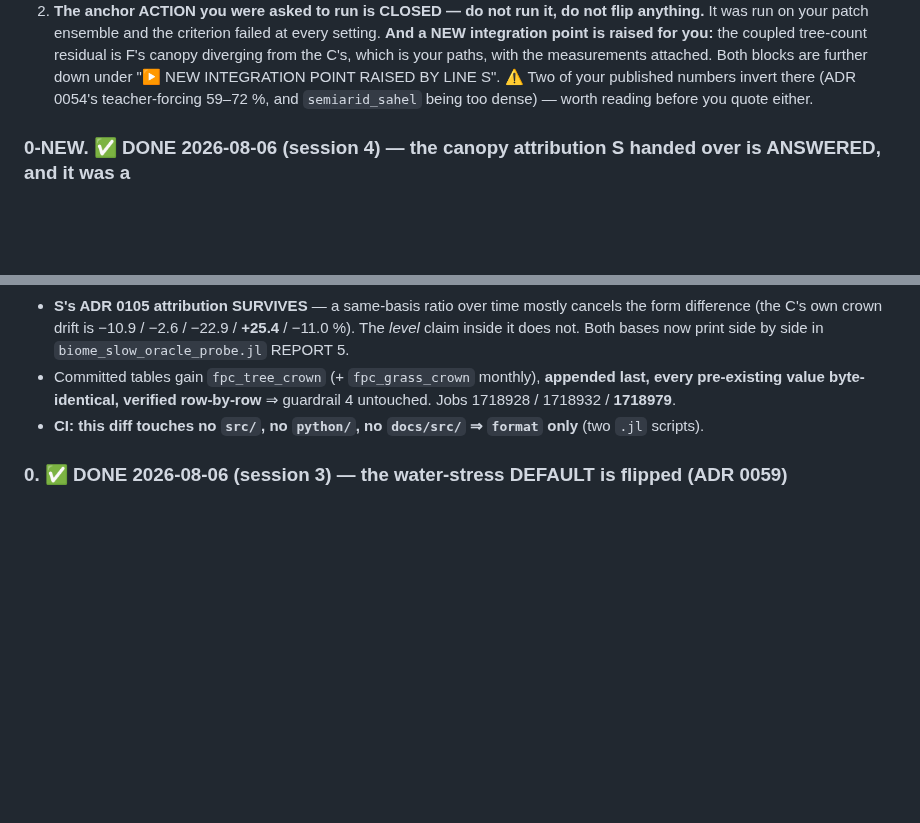
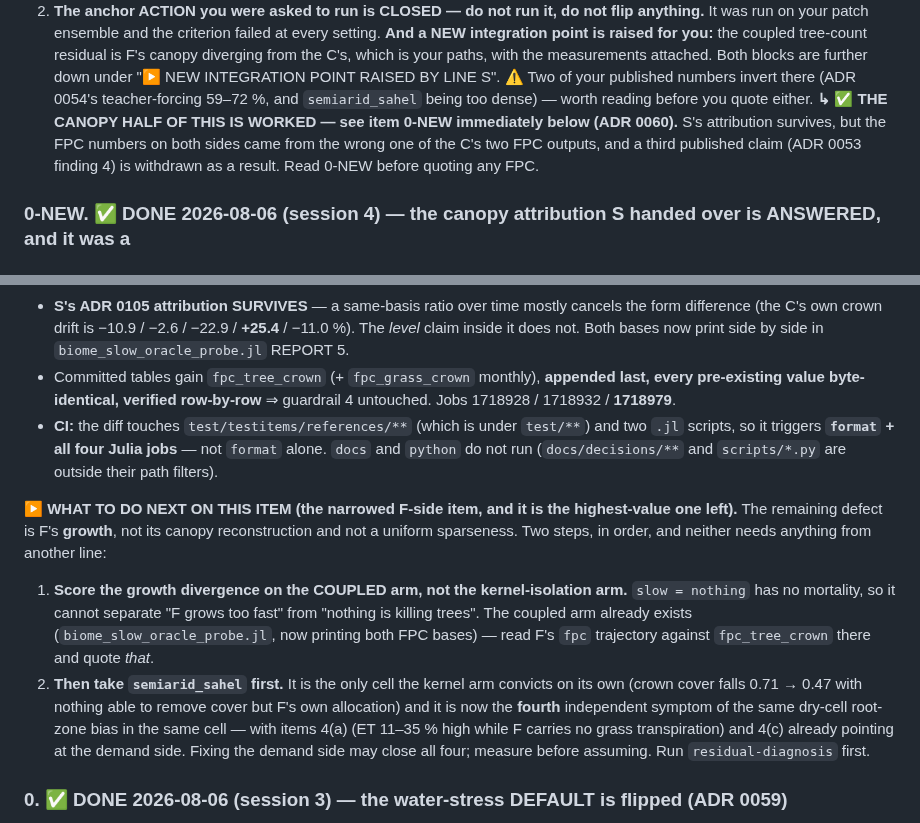
Before and after one commit to rimajj/LPJmLFIT_Emulator, a Markdown page: lines/M/STATE.md, 2 parts joined by grey strips. GitHub-like rendering; blank space fills up the shorter version.

```diff
--- a/lines/M/STATE.md
+++ b/lines/M/STATE.md
@@ -205,6 +205,9 @@ so a literal 10 % is unmeetable there by ANY emulator. Default in use: tolerance
    your paths, with the measurements attached. Both blocks are further down under "▶ NEW INTEGRATION
    POINT RAISED BY LINE S". ⚠ Two of your published numbers invert there (ADR 0054's teacher-forcing
    59–72 %, and `semiarid_sahel` being too dense) — worth reading before you quote either.
+   **↳ ✅ THE CANOPY HALF OF THIS IS WORKED — see item 0-NEW immediately below (ADR 0060).** S's attribution
+   survives, but the FPC numbers on both sides came from the wrong one of the C's two FPC outputs, and a
+   third published claim (ADR 0053 finding 4) is withdrawn as a result. Read 0-NEW before quoting any FPC.
 
 ### 0-NEW. ✅ DONE 2026-08-06 (session 4) — the canopy attribution S handed over is ANSWERED, and it was a
 ### reference-basis error: the oracle scored the wrong one of the C's TWO FPC outputs (ADR 0060)
@@ -235,7 +238,23 @@ Item 2b below is **worked, not open**. Nothing in `src/` changed; no baseline mo
   not. Both bases now print side by side in `biome_slow_oracle_probe.jl` REPORT 5.
 - Committed tables gain `fpc_tree_crown` (+ `fpc_grass_crown` monthly), **appended last, every pre-existing
   value byte-identical, verified row-by-row** ⇒ guardrail 4 untouched. Jobs 1718928 / 1718932 / **1718979**.
-- **CI: this diff touches no `src/`, no `python/`, no `docs/src/` ⇒ `format` only** (two `.jl` scripts).
+- **CI:** the diff touches `test/testitems/references/**` (which is under `test/**`) and two `.jl` scripts,
+  so it triggers **`format` + all four Julia jobs** — not `format` alone. `docs` and `python` do not run
+  (`docs/decisions/**` and `scripts/*.py` are outside their path filters).
+
+▶ **WHAT TO DO NEXT ON THIS ITEM (the narrowed F-side item, and it is the highest-value one left).** The
+remaining defect is F's **growth**, not its canopy reconstruction and not a uniform sparseness. Two steps,
+in order, and neither needs anything from another line:
+
+1. **Score the growth divergence on the COUPLED arm, not the kernel-isolation arm.** `slow = nothing` has no
+   mortality, so it cannot separate "F grows too fast" from "nothing is killing trees". The coupled arm
+   already exists (`biome_slow_oracle_probe.jl`, now printing both FPC bases) — read F's `fpc` trajectory
+   against `fpc_tree_crown` there and quote *that*.
+2. **Then take `semiarid_sahel` first.** It is the only cell the kernel arm convicts on its own (crown cover
+   falls 0.71 → 0.47 with nothing able to remove cover but F's own allocation) and it is now the **fourth**
+   independent symptom of the same dry-cell root-zone bias in the same cell — with items 4(a) (ET 11–35 %
+   high while F carries no grass transpiration) and 4(c) already pointing at the demand side. Fixing the
+   demand side may close all four; measure before assuming. Run `residual-diagnosis` first.
 
 ### 0. ✅ DONE 2026-08-06 (session 3) — the water-stress DEFAULT is flipped (ADR 0059)
 
```
Also changed, not shown: docs/decisions/0060-the-c-emits-two-different-fpcs-and-the-oracle-scored-the-wrong-one.md (+15 -4 lines).
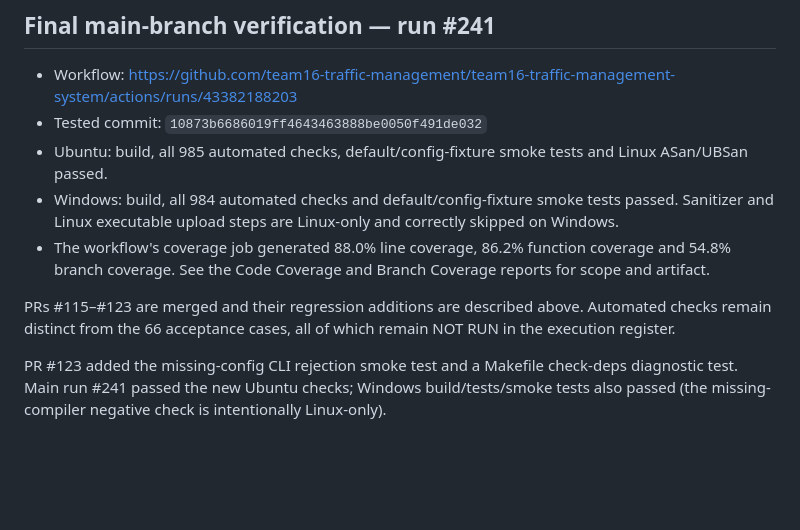
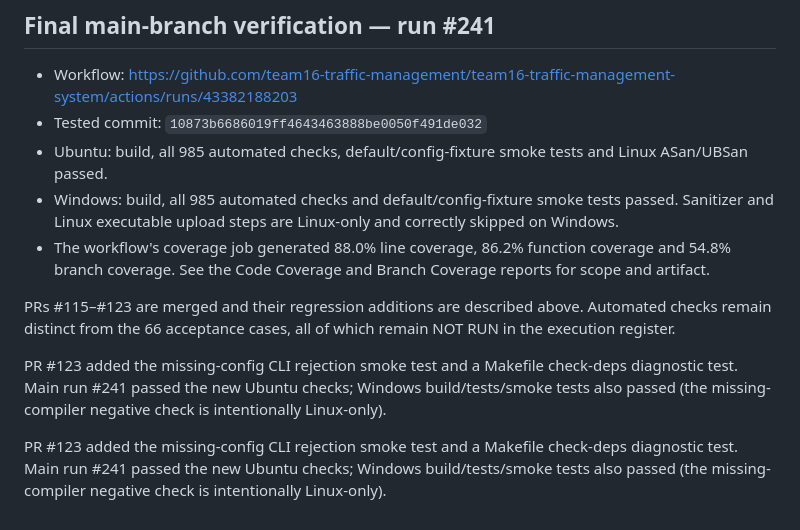
Before and after one commit to team16-traffic-management/team16-traffic-management-system, a Markdown page: docs/QA_Reports/Unit_Test_Report.md, the part around the change. Drawn GitHub-style; blank space fills up the shorter version.

Commit message:
docs: record final 985-check main run

```diff
--- a/docs/QA_Reports/Unit_Test_Report.md
+++ b/docs/QA_Reports/Unit_Test_Report.md
@@ -110,10 +110,13 @@ PR #121 merged the production-source gcovr coverage job; PR #123 added missing-c
 - Workflow: https://github.com/team16-traffic-management/team16-traffic-management-system/actions/runs/43382188203
 - Tested commit: `10873b6686019ff4643463888be0050f491de032`
 - Ubuntu: build, all 985 automated checks, default/config-fixture smoke tests and Linux ASan/UBSan passed.
-- Windows: build, all 984 automated checks and default/config-fixture smoke tests passed. Sanitizer and Linux executable upload steps are Linux-only and correctly skipped on Windows.
+- Windows: build, all 985 automated checks and default/config-fixture smoke tests passed. Sanitizer and Linux executable upload steps are Linux-only and correctly skipped on Windows.
 - The workflow's coverage job generated 88.0% line coverage, 86.2% function coverage and 54.8% branch coverage. See the Code Coverage and Branch Coverage reports for scope and artifact.
 
 PRs #115–#123 are merged and their regression additions are described above. Automated checks remain distinct from the 66 acceptance cases, all of which remain NOT RUN in the execution register.
 
 
 PR #123 added the missing-config CLI rejection smoke test and a Makefile check-deps diagnostic test. Main run #241 passed the new Ubuntu checks; Windows build/tests/smoke tests also passed (the missing-compiler negative check is intentionally Linux-only).
+
+
+PR #123 added the missing-config CLI rejection smoke test and a Makefile check-deps diagnostic test. Main run #241 passed the new Ubuntu checks; Windows build/tests/smoke tests also passed (the missing-compiler negative check is intentionally Linux-only).
```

TASK BRIEF:
Where a line above includes "touches", copy that line.

YOUR SOLUTION:
-- **CI: this diff touches no `src/`, no `python/`, no `docs/src/` ⇒ `format` only** (two `.jl` scripts).
+- **CI:** the diff touches `test/testitems/references/**` (which is under `test/**`) and two `.jl` scripts,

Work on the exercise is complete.